Good hygiene is the basis for good health. The cage should be cleaned daily and litter in the litter tray replaced.
To help reduce ferret odour, they can be bathed with ferret shampoo designed to be gentle enough for these small animals. We recommend not bathing your ferret more than once a week as it removes oils from their coats resulting in dry skin if washed excessively. Use luke warm water to bath your ferret and make sure it is thoroughly dried after.
Vaccinations: Ferrets require the same annual vaccinations that dogs do. They should be vaccinated at 6 to 8 weeks of age then 10 to 12 weeks of age followed by an annual booster.
Gastrointestinal Worms: Ferrets can become infected with worms. If left untreated they may hinder the ferret’s growth and development while posing a risk to other pets and humans. Gastrointestinal worms can easily be treated with liquid medications developed for ferrets. As a precaution they should be administered every three months
Heartworm: Heartworm is transmitted by biting insects such as mosquitoes. The adult heartworm lives in the blood vessels of the lungs and heart and eventually causes heart failure and death. Although this is not very common in ferrets it is still possible. To prevent heartworm you should start your ferret on one of the heartworm preventions available, they must be continued for the rest of the ferret’s life. All ferrets other than young kits must be tested by a veterinarian before starting a heartworm prevention program. You can either use daily or monthly heartworm tablets.
Desexing: If you don’t plan to breed your ferret then desexing is a must. A ‘jill’ (female) will come ‘into season’ about September, unless she is mated or receives injections from your vet, she will remain ’in season’ and there is a 90% chance that she may die from anemia. The ’hob’ (male) also comes ’into season’ at about the same time, during this time his odour starts to become very strong and unpleasant, and no amount of bathing will eradicate the smell. He may also become quite aggressive and will try to escape to find a mate. Desexing will overcome these problems. Most vets recommend desexing at about six months of age.
If your ferret looks unwell it should be taken to your vet.
Ferrets come into season at about September. Mating gestation lasts 6 weeks, it is a good idea to separate the jill and her kits (babies) from other ferrets to allow her a quiet area without distractions. Kits should be wormed from 2 weeks of age and vaccinated at 6 to 8 weeks of age. We suggest selling kits at 8 weeks of age.

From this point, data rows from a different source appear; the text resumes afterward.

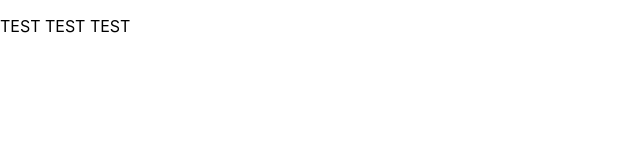
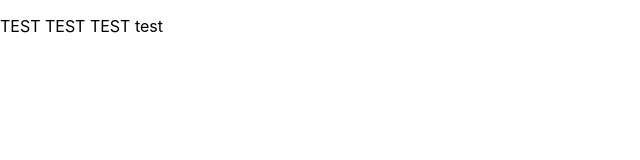
Before and after one commit to yulia-2008/mysite, a React (Create React App) app: page / in a window 1280 px wide. Shown: the top 160 px of the page, without its empty margins (0-640 px from the left). Built offline with nearby package versions, Linux system fonts and the light colour scheme.

Commit message:
update test

```diff
--- a/src/App.js
+++ b/src/App.js
@@ -6,7 +6,7 @@ function App() {
     <div>
 
       <div>
-        <p> TEST TEST TEST</p>
+        <p> TEST TEST TEST test</p>
       </div>
     </div>
 
```
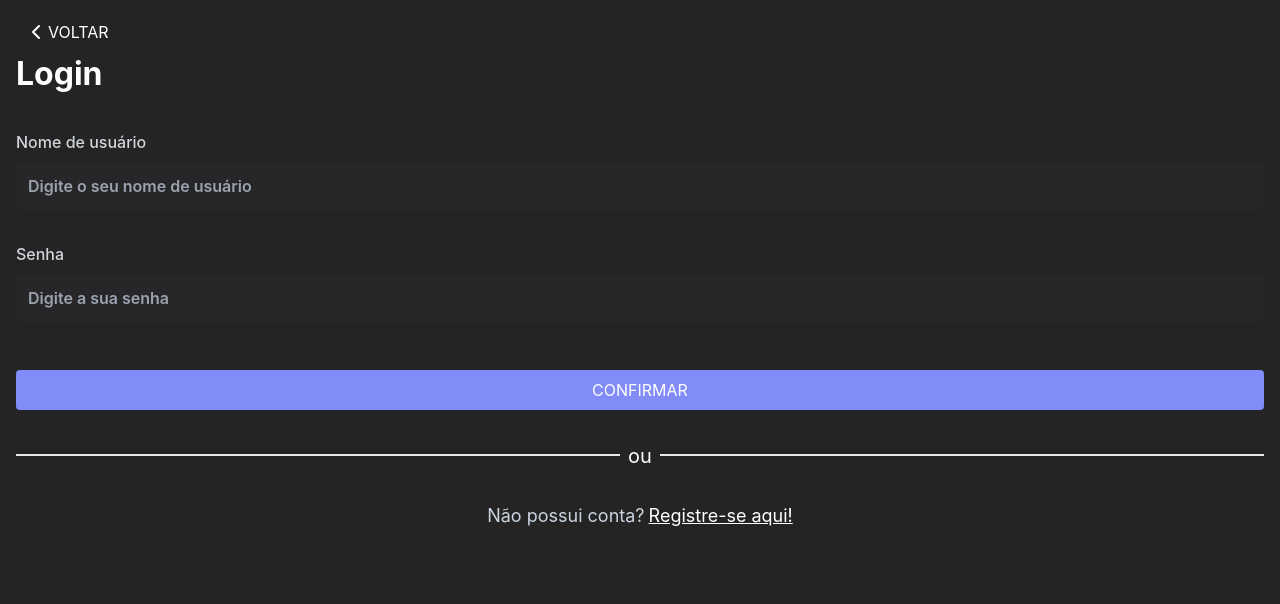
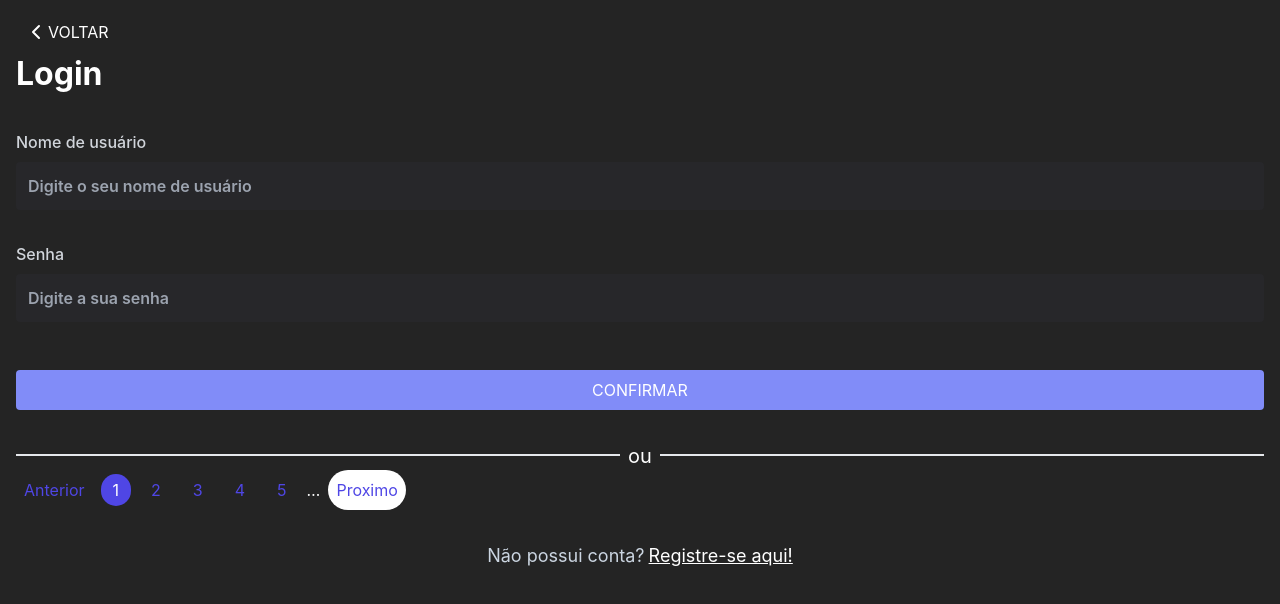
Before and after one commit to GabrielCampos99/todo-clientv2, a React (Vite) app: page /login in a window 1280 px wide. Shown: the top 604 px of the page. Built offline with nearby package versions, Linux system fonts and the light colour scheme; what tailwindcss-radix would draw is missing.

Commit message:
up pagination after a long time

```diff
--- a/src/components/Pagination/index.tsx
+++ b/src/components/Pagination/index.tsx
@@ -1,13 +1,18 @@
 /* eslint-disable jsx-a11y/no-noninteractive-element-interactions */
 /* eslint-disable jsx-a11y/click-events-have-key-events */
 import { useState } from 'react';
+import { useSearchParams } from 'react-router-dom';
 
 type PaginationProps = {
   totalPages: number;
 };
 const Pagination = (props: PaginationProps) => {
   const pageNumberLimit = 5;
-  const [currentPage, setCurrentPage] = useState(1);
+
+  const [searchParams, setSearchParams] = useSearchParams();
+  const currentPage = !searchParams.get('page')
+    ? 1
+    : Number(searchParams.get('page'));
   const [maxPageLimit, setMaxPageLimit] = useState(5);
   const [minPageLimit, setMinPageLimit] = useState(0);
   const { totalPages } = props;
@@ -18,28 +23,34 @@ const Pagination = (props: PaginationProps) => {
   }
 
   const handlePrevClick = () => {
-    if (currentPage > 1) {
+    if (currentPage >= 1 && currentPage !== 1) {
       if ((currentPage - 1) % pageNumberLimit === 0) {
         setMaxPageLimit(maxPageLimit - pageNumberLimit);
         setMinPageLimit(minPageLimit - pageNumberLimit);
       }
-      setCurrentPage((prev) => prev - 1);
     }
+    const prev = currentPage <= 1 ? 1 : currentPage - 1;
+    searchParams.set('page', String(prev));
+    setSearchParams(searchParams);
   };
 
   const handleNextClick = () => {
-    if (currentPage < totalPages) {
+    if (currentPage <= totalPages && currentPage !== totalPages) {
       if (currentPage + 1 > maxPageLimit) {
         setMaxPageLimit(maxPageLimit + pageNumberLimit);
         setMinPageLimit(minPageLimit + pageNumberLimit);
       }
 
-      setCurrentPage((prev) => prev + 1);
+      const next = currentPage === totalPages ? currentPage : currentPage + 1;
+
+      searchParams.set('page', String(next));
+      setSearchParams(searchParams);
     }
   };
 
   const handlePageClick = (e: React.MouseEvent<HTMLLIElement, MouseEvent>) => {
-    setCurrentPage(Number(e.currentTarget.id));
+    searchParams.set('page', String(e.currentTarget.id));
+    setSearchParams(searchParams);
   };
 
   // page ellipses
--- a/src/pages/Login.tsx
+++ b/src/pages/Login.tsx
@@ -11,6 +11,7 @@ import {
 } from '../types/schemas/login/loginSchema';
 import { useLogin } from '../hooks/auth/useLogin';
 import Divider from '../components/Divider/Index';
+import Pagination from '../components/Pagination';
 
 const Login = () => {
   const {
@@ -49,6 +50,8 @@ const Login = () => {
         </Typography>
       </Divider>
 
+      <Pagination totalPages={10} />
+
       <div className="flex justify-center mt-8 flex-wrap items-center gap-1 mb-8">
         <Typography variant="p" className="text-slate-300 text-lg">
           Não possui conta?
```
Also changed, not shown: 1 other file (tests, documents, lock files or other folders).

Nipping: Ferrets need to be taught acceptable behaviour. Pet ferrets which have been handled well should not be vicious or bite. During play a ferret may run at you with his mouth open or even put his teeth on you as part of a game, if the ferret bites hard though it needs to be disciplined. A sharp tap on the nose and an angry “no” usually works. Positive reinforcement usually works better than punishment, tone of voice and the giving of treats is often enough.
Litter Training: Ferrets are usually able to learn to use a litter tray, place the tray in a corner of the cage away from the bedding. Seeding it with a few fresh droppings often helps encourage them to use that area. Once the training has begun remember to clean the tray daily or the ferret may decide to go somewhere cleaner.
Walking on a harness: Ferrets are inquisitive but should not be left alone, one way to allow freedom is to walk your ferret on a harness and lead. For those ferrets that prefer to travel in luxury we have padded shoulder bags available for your to carry your ferret in!